Two features of the Spanish Inquisition are especially noteworthy: the prosecutions for “speeches suspected of heresy” and the censure of books. The great scholar Pedro de Lerma, who after fifty years at Paris (where he was dean of the faculty of theology) had returned to Spain as abbot of Compluto, was called upon in 1537 to abjure eleven “Erasmian” propositions, and was forced to return to Paris to die. Juan de Vergara and his brother were summoned before the Inquisition for favouring Erasmus and his writings, and detained several years before they were acquitted. Fray Alonso de Virues, chaplain to Charles V., was imprisoned on an absurd charge of depreciating the monastic state, and was only released by the pope at the instance of the emperor. Mateo Pascual, professor of theology at Alcala, who had in a public lecture expressed a doubt as to purgatory, suffered imprisonment and the confiscation of his goods. A similar fate befell Montemayor, Las Brozas and Luis de la Cadena.

The censure of books was established in 1502 by Ferdinand and Isabella as a state institution.

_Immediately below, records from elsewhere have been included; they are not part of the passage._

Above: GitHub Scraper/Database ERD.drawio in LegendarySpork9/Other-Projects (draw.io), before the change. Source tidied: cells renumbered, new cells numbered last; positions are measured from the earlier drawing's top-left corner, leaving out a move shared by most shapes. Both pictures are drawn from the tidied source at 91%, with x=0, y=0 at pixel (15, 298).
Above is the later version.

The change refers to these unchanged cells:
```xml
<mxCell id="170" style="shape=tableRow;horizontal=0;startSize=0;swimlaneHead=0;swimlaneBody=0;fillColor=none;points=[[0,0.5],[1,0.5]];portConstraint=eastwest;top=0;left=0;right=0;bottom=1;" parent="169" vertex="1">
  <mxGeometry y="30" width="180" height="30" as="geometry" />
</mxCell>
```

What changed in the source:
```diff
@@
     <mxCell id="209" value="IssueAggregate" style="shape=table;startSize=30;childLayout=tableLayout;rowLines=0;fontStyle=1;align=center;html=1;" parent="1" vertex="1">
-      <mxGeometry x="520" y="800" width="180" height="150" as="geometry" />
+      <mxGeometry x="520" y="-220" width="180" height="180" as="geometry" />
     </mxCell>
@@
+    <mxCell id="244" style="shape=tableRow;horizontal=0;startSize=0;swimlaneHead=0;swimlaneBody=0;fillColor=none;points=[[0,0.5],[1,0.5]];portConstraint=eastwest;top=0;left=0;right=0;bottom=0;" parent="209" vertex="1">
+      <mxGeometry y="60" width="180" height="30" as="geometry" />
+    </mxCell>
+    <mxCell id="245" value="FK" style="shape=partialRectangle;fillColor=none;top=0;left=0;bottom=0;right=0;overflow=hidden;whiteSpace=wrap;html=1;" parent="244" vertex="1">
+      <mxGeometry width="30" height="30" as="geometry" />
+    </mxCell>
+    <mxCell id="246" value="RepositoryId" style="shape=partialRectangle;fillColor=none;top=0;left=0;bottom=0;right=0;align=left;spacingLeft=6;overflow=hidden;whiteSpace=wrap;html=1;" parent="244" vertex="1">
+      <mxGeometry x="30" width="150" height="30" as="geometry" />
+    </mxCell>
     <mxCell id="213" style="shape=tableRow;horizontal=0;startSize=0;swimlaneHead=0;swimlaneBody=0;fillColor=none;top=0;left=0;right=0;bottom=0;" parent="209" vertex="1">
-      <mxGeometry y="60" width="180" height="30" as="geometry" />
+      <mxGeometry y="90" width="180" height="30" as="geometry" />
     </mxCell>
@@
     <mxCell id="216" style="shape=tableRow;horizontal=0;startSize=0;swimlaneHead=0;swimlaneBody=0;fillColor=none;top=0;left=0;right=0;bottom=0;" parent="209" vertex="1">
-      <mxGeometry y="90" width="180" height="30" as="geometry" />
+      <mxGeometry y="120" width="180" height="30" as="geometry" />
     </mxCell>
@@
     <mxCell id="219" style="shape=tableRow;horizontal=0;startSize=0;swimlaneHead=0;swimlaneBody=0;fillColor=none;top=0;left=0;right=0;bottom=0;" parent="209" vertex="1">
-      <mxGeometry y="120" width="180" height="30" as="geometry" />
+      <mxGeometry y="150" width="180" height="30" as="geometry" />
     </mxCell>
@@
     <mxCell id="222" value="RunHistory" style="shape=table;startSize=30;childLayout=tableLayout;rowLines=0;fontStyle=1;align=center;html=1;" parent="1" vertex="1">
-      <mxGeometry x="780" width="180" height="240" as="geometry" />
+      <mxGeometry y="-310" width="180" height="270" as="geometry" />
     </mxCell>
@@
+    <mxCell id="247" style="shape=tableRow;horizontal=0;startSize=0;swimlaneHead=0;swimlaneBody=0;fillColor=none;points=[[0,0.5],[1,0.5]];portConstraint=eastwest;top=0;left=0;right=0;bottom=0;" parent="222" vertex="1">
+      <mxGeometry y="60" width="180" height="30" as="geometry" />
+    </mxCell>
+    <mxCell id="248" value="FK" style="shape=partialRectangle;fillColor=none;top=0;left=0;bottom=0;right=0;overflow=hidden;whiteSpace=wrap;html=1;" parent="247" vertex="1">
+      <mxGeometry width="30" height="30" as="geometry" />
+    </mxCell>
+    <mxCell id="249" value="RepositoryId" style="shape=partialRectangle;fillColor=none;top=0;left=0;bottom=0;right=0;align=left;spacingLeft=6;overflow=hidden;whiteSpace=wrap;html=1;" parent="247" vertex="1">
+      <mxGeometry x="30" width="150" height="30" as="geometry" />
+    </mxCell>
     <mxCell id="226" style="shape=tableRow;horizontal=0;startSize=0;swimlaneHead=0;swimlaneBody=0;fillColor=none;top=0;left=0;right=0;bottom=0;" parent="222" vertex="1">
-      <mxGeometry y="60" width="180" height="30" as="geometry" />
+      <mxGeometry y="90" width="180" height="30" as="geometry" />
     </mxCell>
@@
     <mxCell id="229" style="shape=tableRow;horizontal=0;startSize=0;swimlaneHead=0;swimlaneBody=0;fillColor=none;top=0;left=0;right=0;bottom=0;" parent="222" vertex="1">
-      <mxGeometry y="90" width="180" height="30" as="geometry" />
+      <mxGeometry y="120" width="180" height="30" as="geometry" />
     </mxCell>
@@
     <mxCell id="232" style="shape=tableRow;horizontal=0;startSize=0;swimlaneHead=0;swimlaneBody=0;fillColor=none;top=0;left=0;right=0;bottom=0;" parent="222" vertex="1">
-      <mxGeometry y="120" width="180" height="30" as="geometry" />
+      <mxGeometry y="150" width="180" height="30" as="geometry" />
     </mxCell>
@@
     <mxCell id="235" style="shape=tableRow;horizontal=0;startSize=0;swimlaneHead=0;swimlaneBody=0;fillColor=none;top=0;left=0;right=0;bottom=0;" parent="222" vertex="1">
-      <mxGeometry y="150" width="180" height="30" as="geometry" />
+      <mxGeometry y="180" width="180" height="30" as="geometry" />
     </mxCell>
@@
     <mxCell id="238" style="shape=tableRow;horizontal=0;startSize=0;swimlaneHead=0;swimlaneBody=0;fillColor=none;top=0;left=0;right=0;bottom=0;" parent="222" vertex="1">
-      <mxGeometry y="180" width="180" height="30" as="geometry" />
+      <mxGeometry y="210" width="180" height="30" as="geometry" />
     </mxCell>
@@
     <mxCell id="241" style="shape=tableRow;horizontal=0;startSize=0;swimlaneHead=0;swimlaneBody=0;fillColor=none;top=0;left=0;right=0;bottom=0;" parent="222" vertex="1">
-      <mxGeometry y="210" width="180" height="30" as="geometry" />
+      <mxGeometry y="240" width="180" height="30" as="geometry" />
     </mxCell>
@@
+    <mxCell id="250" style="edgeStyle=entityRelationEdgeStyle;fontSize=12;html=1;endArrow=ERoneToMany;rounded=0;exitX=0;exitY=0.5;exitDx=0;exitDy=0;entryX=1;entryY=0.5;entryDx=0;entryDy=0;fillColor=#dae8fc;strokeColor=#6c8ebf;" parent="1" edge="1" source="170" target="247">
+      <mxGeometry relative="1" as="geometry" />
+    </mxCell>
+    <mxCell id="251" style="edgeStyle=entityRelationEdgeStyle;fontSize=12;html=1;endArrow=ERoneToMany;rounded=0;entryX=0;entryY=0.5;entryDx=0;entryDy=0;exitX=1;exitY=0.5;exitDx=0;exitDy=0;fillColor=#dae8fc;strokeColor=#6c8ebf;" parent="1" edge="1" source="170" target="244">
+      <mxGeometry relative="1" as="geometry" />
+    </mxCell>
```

All books had to pass through the hands of the bishops; in 1521 the Inquisition took upon itself the examination of books suspected of Lutheran heresy. In 1554 Charles V. divided the responsibility for the censorship between the Royal Council, whose duty it was to grant or refuse the imprimatur to manuscripts and the Inquisition, which retained the right of prohibiting books which it judged to be pernicious; but after 1527 it also gave the licence to print. In 1547 the Suprema produced an Index of prohibited books, drawn up in 1546 by the university of Louvain; it was completed especially as regards Spanish books, in 1551, and several later editions were published. Moreover, the revisores de libros might present themselves in the name of the Holy Office in any private library or bookshop and confiscate prohibited books. In 1558 the penalty of death and confiscation of property was decreed against any bookseller or individual who should keep in his possession condemned books. The censure of books was eventually abolished in 1812.

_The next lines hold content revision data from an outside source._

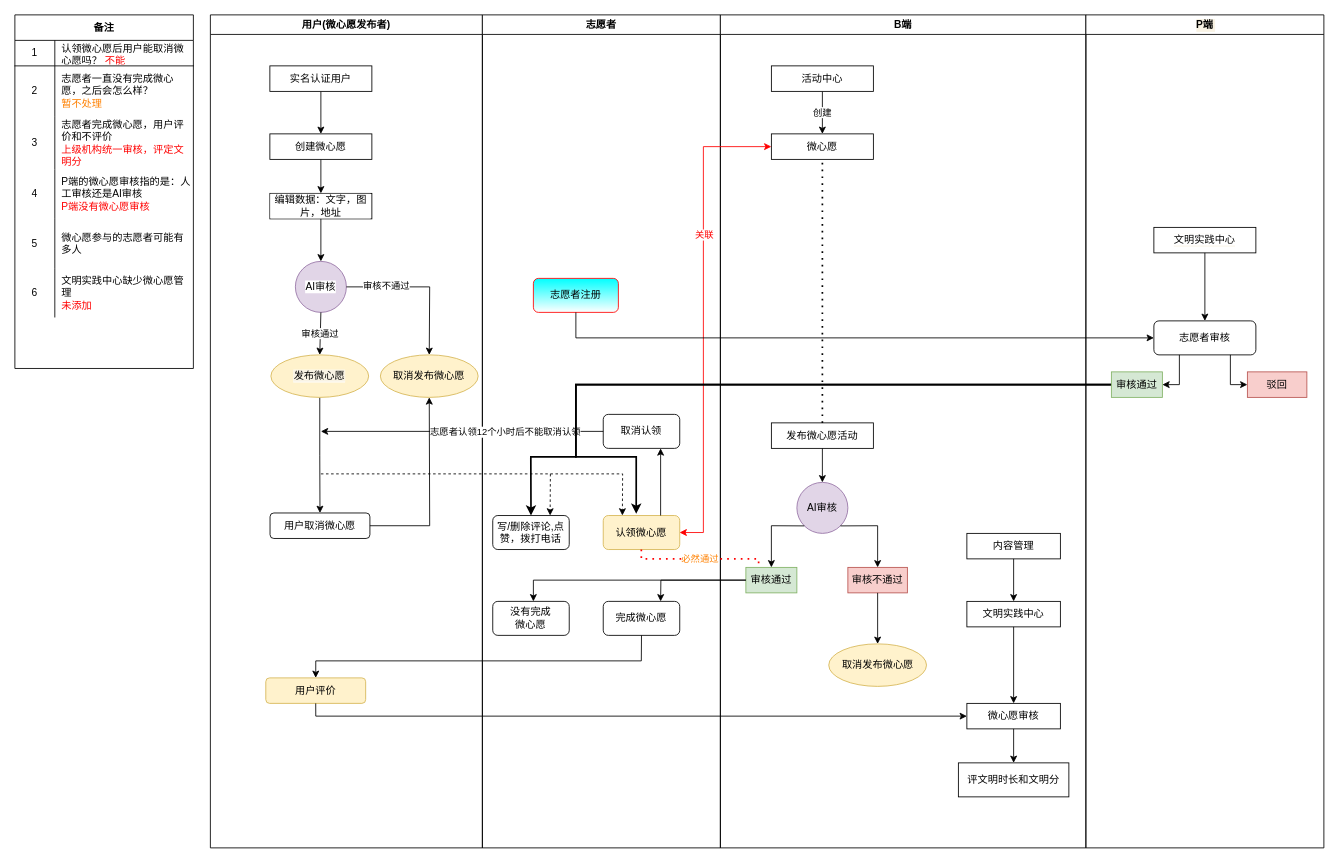
Above: 微心愿改版.drawio in KZ137onethe/hello-world (draw.io), before the change. Source tidied: cells renumbered, new cells numbered last; positions are measured from the earlier drawing's top-left corner, leaving out a move shared by most shapes. Both pictures are drawn from the tidied source at 85%, with x=0, y=0 at pixel (14, 14).
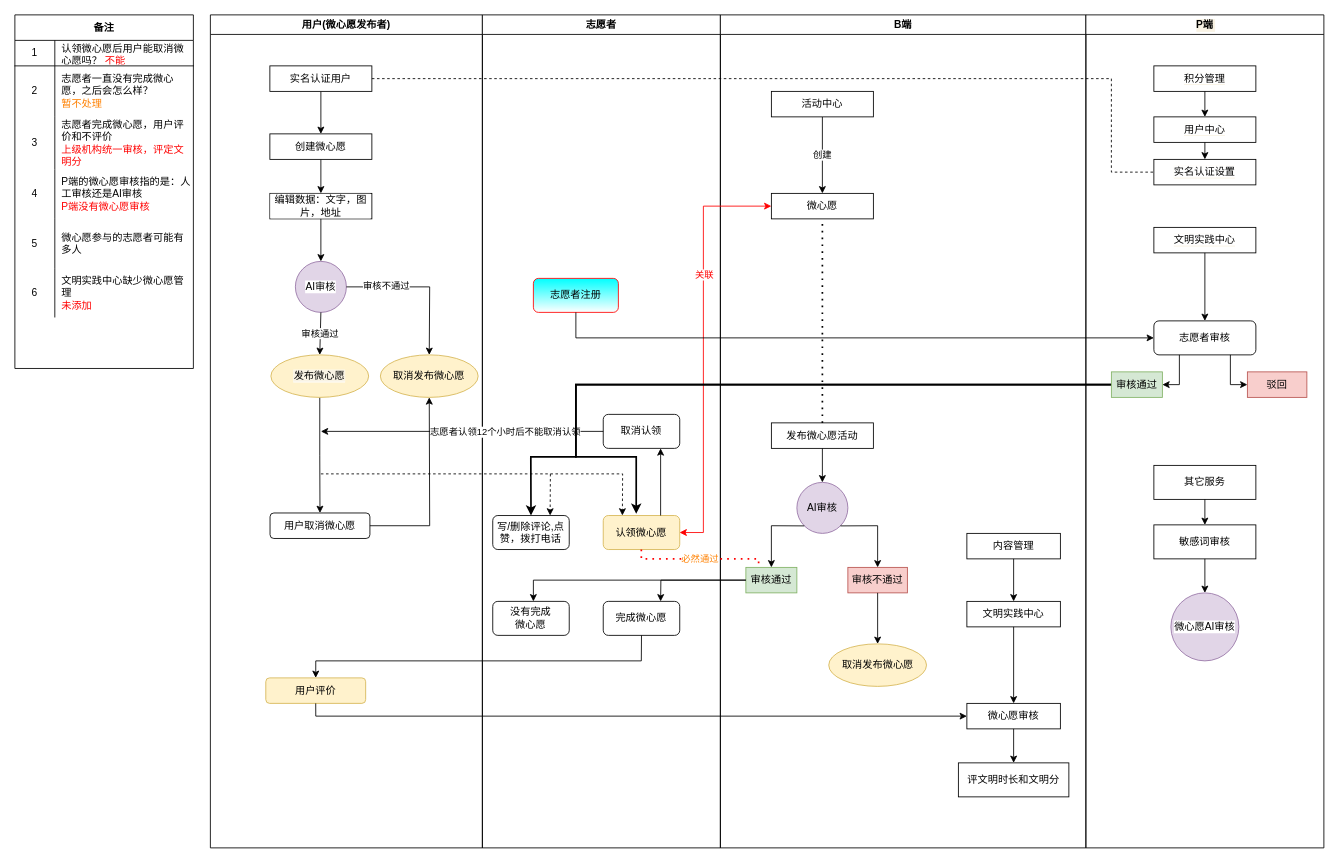
The same page after the edit.

Commit message:
微心愿改版.drawio

Unchanged cells that the change refers to:
```xml
<mxCell id="2" value="用户(微心愿发布者)" style="swimlane;" parent="1" vertex="1">
  <mxGeometry x="230" width="320" height="980" as="geometry" />
</mxCell>
<mxCell id="25" value="B端" style="swimlane;fillColor=default;strokeColor=default;fontColor=default;" parent="1" vertex="1">
  <mxGeometry x="830" width="430" height="980" as="geometry" />
</mxCell>
<mxCell id="81" value="P端" style="swimlane;labelBackgroundColor=#F9F3E4;fontColor=default;strokeColor=default;strokeWidth=1;fillColor=default;" parent="1" vertex="1">
  <mxGeometry x="1260" width="280" height="980" as="geometry" />
</mxCell>
```

Change to the diagram source:
```diff
@@
-    <mxCell id="4" value="实名认证用户" style="rounded=0;whiteSpace=wrap;html=1;labelBackgroundColor=default;fontColor=default;" parent="2" vertex="1">
+    <mxCell id="4" value="实名认证用户" style="rounded=0;whiteSpace=wrap;html=1;labelBackgroundColor=default;fontColor=default;fillColor=default;strokeColor=default;" parent="2" vertex="1">
       <mxGeometry x="70" y="60" width="120" height="30" as="geometry" />
     </mxCell>
@@
-    <mxCell id="27" value="活动中心" style="rounded=0;whiteSpace=wrap;html=1;" parent="25" vertex="1">
-      <mxGeometry x="60" y="60" width="120" height="30" as="geometry" />
+    <mxCell id="27" value="活动中心" style="rounded=0;whiteSpace=wrap;html=1;fillColor=default;strokeColor=default;fontColor=default;" parent="25" vertex="1">
+      <mxGeometry x="60" y="90" width="120" height="30" as="geometry" />
     </mxCell>
-    <mxCell id="28" value="微心愿" style="rounded=0;whiteSpace=wrap;html=1;" parent="25" vertex="1">
-      <mxGeometry x="60" y="140" width="120" height="30" as="geometry" />
+    <mxCell id="28" value="微心愿" style="rounded=0;whiteSpace=wrap;html=1;fillColor=default;strokeColor=default;fontColor=default;" parent="25" vertex="1">
+      <mxGeometry x="60" y="210" width="120" height="30" as="geometry" />
     </mxCell>
@@
-    <mxCell id="50" style="endArrow=classic;startArrow=classic;html=1;rounded=0;entryX=0;entryY=0.5;entryDx=0;entryDy=0;strokeColor=#FF0000;" parent="1" edge="1" target="28">
+    <mxCell id="50" style="endArrow=classic;startArrow=classic;html=1;rounded=0;entryX=0;entryY=0.5;entryDx=0;entryDy=0;strokeColor=#FF0000;labelBackgroundColor=default;fontColor=default;" parent="1" edge="1" target="28">
       <mxGeometry relative="1" as="geometry">
         <mxPoint x="782" y="609" as="sourcePoint" />
         <Array as="points">
           <mxPoint x="810" y="609" />
-          <mxPoint x="810" y="155" />
+          <mxPoint x="810" y="225" />
         </Array>
       </mxGeometry>
     </mxCell>
@@
+    <mxCell id="89" value="&lt;span style=&quot;background-color: rgb(255 , 255 , 255)&quot;&gt;积分管理&lt;/span&gt;" style="rounded=0;whiteSpace=wrap;html=1;labelBackgroundColor=#F9F3E4;fontColor=default;strokeColor=default;strokeWidth=1;fillColor=default;" parent="81" vertex="1">
+      <mxGeometry x="80" y="60" width="120" height="30" as="geometry" />
+    </mxCell>
+    <mxCell id="90" value="&lt;span style=&quot;background-color: rgb(255 , 255 , 255)&quot;&gt;用户中心&lt;/span&gt;" style="rounded=0;whiteSpace=wrap;html=1;labelBackgroundColor=#F9F3E4;fontColor=default;strokeColor=default;strokeWidth=1;fillColor=default;" parent="81" vertex="1">
+      <mxGeometry x="80" y="120" width="120" height="30" as="geometry" />
+    </mxCell>
+    <mxCell id="91" value="&lt;span style=&quot;background-color: rgb(255 , 255 , 255)&quot;&gt;实名认证设置&lt;/span&gt;" style="rounded=0;whiteSpace=wrap;html=1;labelBackgroundColor=#F9F3E4;fontColor=default;strokeColor=default;strokeWidth=1;fillColor=default;" parent="81" vertex="1">
+      <mxGeometry x="80" y="170" width="120" height="30" as="geometry" />
+    </mxCell>
+    <mxCell id="92" style="endArrow=classic;html=1;rounded=0;labelBackgroundColor=default;fontColor=default;strokeColor=default;strokeWidth=1;fillColor=default;exitX=0.5;exitY=1;exitDx=0;exitDy=0;" parent="81" edge="1" source="89" target="90">
+      <mxGeometry relative="1" as="geometry" />
+    </mxCell>
+    <mxCell id="93" style="endArrow=classic;html=1;rounded=0;labelBackgroundColor=default;fontColor=default;strokeColor=default;strokeWidth=1;fillColor=default;exitX=0.5;exitY=1;exitDx=0;exitDy=0;" parent="81" edge="1" source="90" target="91">
+      <mxGeometry relative="1" as="geometry" />
+    </mxCell>
+    <mxCell id="94" value="其它服务" style="rounded=0;whiteSpace=wrap;html=1;labelBackgroundColor=default;fontColor=default;strokeColor=default;strokeWidth=1;fillColor=default;" parent="81" vertex="1">
+      <mxGeometry x="80" y="530" width="120" height="40" as="geometry" />
+    </mxCell>
+    <mxCell id="95" value="敏感词审核" style="rounded=0;whiteSpace=wrap;html=1;labelBackgroundColor=default;fontColor=default;strokeColor=default;strokeWidth=1;fillColor=default;" parent="81" vertex="1">
+      <mxGeometry x="80" y="600" width="120" height="40" as="geometry" />
+    </mxCell>
+    <mxCell id="96" value="&lt;span&gt;微心愿AI审核&lt;/span&gt;" style="ellipse;whiteSpace=wrap;html=1;labelBackgroundColor=default;strokeColor=#9673a6;strokeWidth=1;fillColor=#e1d5e7;fontColor=default;" parent="81" vertex="1">
+      <mxGeometry x="100" y="680" width="80" height="80" as="geometry" />
+    </mxCell>
+    <mxCell id="97" style="endArrow=classic;html=1;rounded=0;labelBackgroundColor=default;fontColor=default;strokeColor=default;strokeWidth=1;fillColor=default;exitX=0.5;exitY=1;exitDx=0;exitDy=0;entryX=0.5;entryY=0;entryDx=0;entryDy=0;" parent="81" edge="1" source="94" target="95">
+      <mxGeometry relative="1" as="geometry" />
+    </mxCell>
+    <mxCell id="98" style="endArrow=classic;html=1;rounded=0;labelBackgroundColor=default;fontColor=default;strokeColor=default;strokeWidth=1;fillColor=default;exitX=0.5;exitY=1;exitDx=0;exitDy=0;entryX=0.5;entryY=0;entryDx=0;entryDy=0;" parent="81" edge="1" source="95" target="96">
+      <mxGeometry relative="1" as="geometry" />
+    </mxCell>
+    <mxCell id="99" style="endArrow=none;dashed=1;html=1;rounded=0;labelBackgroundColor=default;fontColor=default;strokeColor=default;strokeWidth=1;fillColor=default;exitX=1;exitY=0.5;exitDx=0;exitDy=0;entryX=0;entryY=0.5;entryDx=0;entryDy=0;" parent="1" edge="1" source="4" target="91">
+      <mxGeometry relative="1" as="geometry">
+        <Array as="points">
+          <mxPoint x="1290" y="75" />
+          <mxPoint x="1290" y="185" />
+        </Array>
+      </mxGeometry>
+    </mxCell>
```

Bibliography.—A critical bibliography was drawn up by P. Fredericq in the preface to the French translation (1900) of H. C. Lea’s important standard work: History of the Inquisition in the Middle Ages (3 vols., London, 1888). See also J. Havet, L’Hérésie et le bras séculier au moyen âge jusqu’au XIIIe siècle in the Œuvres complètes, vol. ii. (Paris, 1896); Ch. V. Langlois, L’Inquisition d’après des travaux récents (Paris, 1901); Douais, L’Inquisition (Paris, 1907); E. Vacandard, L’Inquisition (Paris, 1907); Douais, Documents pour servir à l’histoire de l’inquisition dans le Languedoc (2 vols., Paris, 1900); Döllinger, Beiträge zur Sektengeschichte des Mittelalters (2 vols., Munich, 1890. The second volume is composed of documents); Molinier, L’Inquisition dans le midi de la France au XIIIe et au XIVe siècle. Étude sur les sources de son histoire (Paris, 1880); P. Fredericq, Corpus documentorum inquisitionis haereticae pravitatis neerlandicae (1205-1525) (4 vols., Ghent, 1889-1900); Tanon, Histoire des tribunaux de l’inquisition en France (Paris, 1893); Hansen, Inquisition, Hexenwahn und Hexenverfolgung (Munich, 1900); Llorente, Histoire critique de l’inquisition d’Espagne (4 vols., Paris, 1818); H. C. Lea, History of the Inquisition of Spain (5 vols., London, 1905-1908); S. Reinach, articles on Lea’s History of the Inquisition of Spain in the Revue critique (1906, 1907, 1908) and Cultes, mythes et religions (Paris, 1908), tome iii.

(P. A.)